It took me a very long time to even begin to find the words to talk about you, about the loss of you. This is what I read at your memorial service on October 18.
I have always thought that you were the most aptly-named person in the world. “Aura” evokes, in an instant, the luminous, the literary, and the mysterious. You were mysterious in the very best way. Now, especially, I am struck by how insufficiently I knew you, how much I wish I had made the long trek to Brooklyn much more often. Monica and I met to share our memories of you a couple of months ago. Previous to our meeting, I had assumed that Monica knew you infinitely better than I, but we both discovered as we talked that we each held different parts of you, that you had so much to share with us, that your spirit was so generous, that everyone who knew you held a unique piece.
I first met you five years ago, when we were both starting grad school at Columbia. We were both terrified at the prospect of performing intellectually, of sharing our ideas about literature in front of so many people, and it was such a relief to confess our mutual terror to each other. I realized immediately that you were among the more glamorous of our fellow students, but you were not intimidating in the slightest, partly because you were never condescending and partly because you often made me doubt whether or not you were even remotely aware of how beautiful and intelligent you were. You were always surrounded by gorgeous objects: your clothes, your scarves, your ubiquitous lip tint, were objects that you made your own. They buttressed your incredible beauty and innate style. Your taste in all things—in books, ideas, people—was unique and inspiring.
Early in our first year of school, when you were still living near 120th Street, you invited us over for Mexican food, music, and conversation. This was the first time I met some of your other friends. You always had the most marvelous friends, from all over the world, rich with experience. I got the sense that you were always surrounded by talented, interesting writers, artists, and thinkers. And I felt that these connections were crucial to your immense energy. You were so energetic, always moving, always coming and going.
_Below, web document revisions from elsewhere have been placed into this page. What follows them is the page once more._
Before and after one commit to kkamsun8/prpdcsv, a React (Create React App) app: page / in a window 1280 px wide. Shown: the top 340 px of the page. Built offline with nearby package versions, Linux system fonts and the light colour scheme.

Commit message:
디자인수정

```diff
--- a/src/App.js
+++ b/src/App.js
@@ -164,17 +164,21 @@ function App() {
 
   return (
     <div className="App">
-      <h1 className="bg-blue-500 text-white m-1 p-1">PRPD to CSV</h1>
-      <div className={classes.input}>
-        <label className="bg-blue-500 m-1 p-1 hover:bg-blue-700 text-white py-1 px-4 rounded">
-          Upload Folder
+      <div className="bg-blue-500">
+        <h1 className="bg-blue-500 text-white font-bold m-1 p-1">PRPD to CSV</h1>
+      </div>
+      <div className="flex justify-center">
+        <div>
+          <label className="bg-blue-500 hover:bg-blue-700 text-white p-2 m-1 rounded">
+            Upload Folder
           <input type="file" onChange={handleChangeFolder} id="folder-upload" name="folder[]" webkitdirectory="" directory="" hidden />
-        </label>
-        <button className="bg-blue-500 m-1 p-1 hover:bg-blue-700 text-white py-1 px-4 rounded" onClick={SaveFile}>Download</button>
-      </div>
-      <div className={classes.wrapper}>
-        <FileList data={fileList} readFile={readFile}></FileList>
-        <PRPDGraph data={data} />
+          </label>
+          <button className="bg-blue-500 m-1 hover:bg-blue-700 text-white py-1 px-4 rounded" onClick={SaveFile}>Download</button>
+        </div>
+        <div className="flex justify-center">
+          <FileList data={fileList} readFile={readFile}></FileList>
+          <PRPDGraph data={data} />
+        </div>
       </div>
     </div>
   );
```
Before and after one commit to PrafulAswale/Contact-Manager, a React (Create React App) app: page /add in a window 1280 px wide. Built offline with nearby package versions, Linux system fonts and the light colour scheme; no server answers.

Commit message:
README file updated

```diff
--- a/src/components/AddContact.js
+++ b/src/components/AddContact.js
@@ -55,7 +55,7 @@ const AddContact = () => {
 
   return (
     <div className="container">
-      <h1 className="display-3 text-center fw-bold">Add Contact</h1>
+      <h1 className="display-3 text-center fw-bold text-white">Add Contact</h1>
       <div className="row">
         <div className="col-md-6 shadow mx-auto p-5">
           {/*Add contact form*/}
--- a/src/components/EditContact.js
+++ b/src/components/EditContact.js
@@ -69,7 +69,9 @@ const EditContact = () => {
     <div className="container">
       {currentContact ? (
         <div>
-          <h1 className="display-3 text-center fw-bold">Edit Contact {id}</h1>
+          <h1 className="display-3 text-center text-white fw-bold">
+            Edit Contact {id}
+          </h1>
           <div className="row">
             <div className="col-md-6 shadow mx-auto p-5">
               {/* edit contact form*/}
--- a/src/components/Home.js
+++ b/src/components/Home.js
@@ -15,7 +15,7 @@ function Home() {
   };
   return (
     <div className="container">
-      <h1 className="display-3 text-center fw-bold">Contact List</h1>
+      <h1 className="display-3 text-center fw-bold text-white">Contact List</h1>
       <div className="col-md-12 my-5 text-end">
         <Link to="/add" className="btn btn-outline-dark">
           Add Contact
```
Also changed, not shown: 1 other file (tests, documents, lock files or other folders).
I think this was the first time you apologized unnecessarily for having gotten drunk. I say unnecessarily because, of course, we’d all been drunk, and we’d all had a fantastic time.
I think that on that evening you also told me about a man you thought you might be seeing again soon, someone exciting whom you’d first met months earlier. If memory serves me, you were debating something about your next meeting, you weren’t sure how things would turn out. But the next time you mentioned Frank, some months later, it was clear to me that you were hooked. And after you were properly together, something seemed to have clicked inside of you, and you were happy in a way I don’t think you’d ever been before.
I don’t know how to not inject causality into the past, how not to see the last night we spent together as a goodbye. You met Jannette and me for drinks in June, after we’d taught our summer classes. We talked and drank, and, because we hadn’t met up in so long, our happy hour turned into a very late night. This was the night you confessed that you’d been enrolled in the Hunter MFA program—we were duly shocked but finally understood why you’d been so incredibly busy last year. We talked about literature and neoliberalism, and, as usual, I was impressed by your keen sensibility and insight. Frank called at 2:00 or 3:00 in the morning wondering where you were. You wanted to take the subway, but we convinced you to get into a cab. I was a little worried about you, even had a sense of foreboding, but then, like clockwork, the next day came, via e-mail, your unnecessary apology for having been so drunk. I smiled.
When I received that other e-mail, the one that said that you’d passed away, I thought, “No, it’s not possible. It's simply not possible because there’s so much left to write. I haven’t answered her last e-mail. She has to finish the dissertation we discussed just a few weeks ago, she has stories and novels inside of her. Stories that need to be written. Her work is not done.”
I did a lot of magical thinking afterwards. I found myself, a devout atheist, believing, without a shadow of a doubt, that I could still talk to you, that you could still hear us. And I persist in this belief. That’s why I can’t help but use the second person when I remember you now.
And now, I want you to hear that we mourn your absence, and we mourn all that you did not write, but I think that you gave us so much in your too-short life, so very much, that it will have to be enough.